**Assignment**
Every record that follows should be written out word for word; the pictures stay out.

**Records for the task**

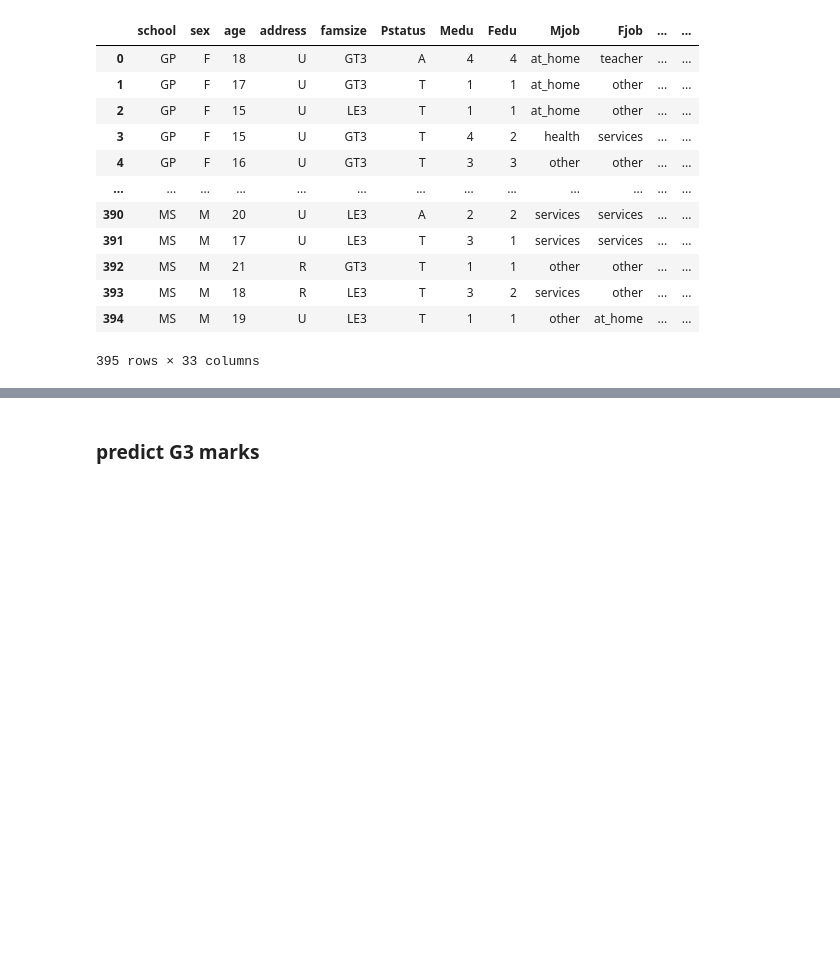
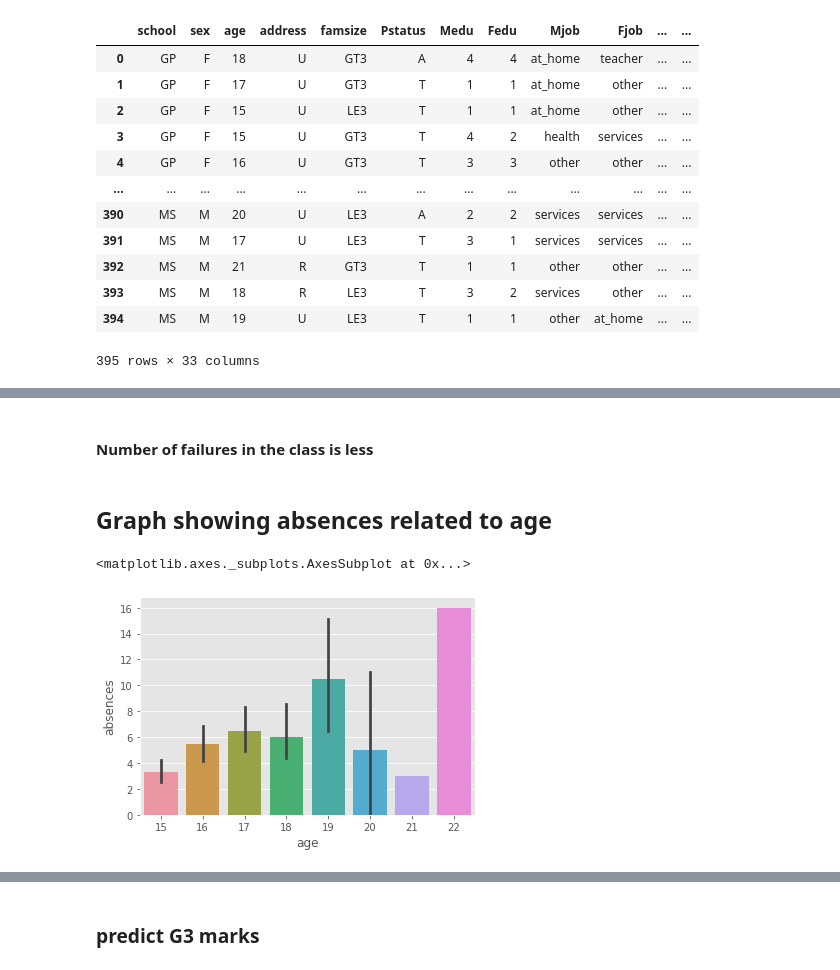
Before and after one commit to Somnathpaul/marks-prediction, a Jupyter notebook: predict marks.ipynb, the cells around one changed output, grey strips where cells are left out. Saved outputs shown, nothing was run; the diff lists cells and outputs as text; code cells hidden in the pictures; blank space fills up the shorter version.

```diff
--- a/predict marks.ipynb
+++ b/predict marks.ipynb
@@ -28,0 +59,10 @@ data
+# %% [markdown]
+#### Number of failures in the class is less
+# %% [markdown]
+## Graph showing absences related to age
+# %%
+# health - current health status (numeric: from 1 - very bad to 5 - very good)
+sns.barplot(x="age", y="absences", data=df_analysis)
+# %% [output]
+<matplotlib.axes._subplots.AxesSubplot at 0x...>
+[figure, added]
```
Also changed, not shown: parts of 29 cells of this notebook, 1 other file.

**Result of this exercise**
Before and after one commit to Somnathpaul/marks-prediction, a Jupyter notebook: predict marks.ipynb, the cells around one changed output, grey strips where cells are left out. Saved outputs shown, nothing was run; the diff lists cells and outputs as text; code cells hidden in the pictures; blank space fills up the shorter version.

```diff
--- a/predict marks.ipynb
+++ b/predict marks.ipynb
@@ -28,0 +59,10 @@ data
+# %% [markdown]
+#### Number of failures in the class is less
+# %% [markdown]
+## Graph showing absences related to age
+# %%
+# health - current health status (numeric: from 1 - very bad to 5 - very good)
+sns.barplot(x="age", y="absences", data=df_analysis)
+# %% [output]
+<matplotlib.axes._subplots.AxesSubplot at 0x...>
+[figure, added]
```
Also changed, not shown: parts of 29 cells of this notebook, 1 other file.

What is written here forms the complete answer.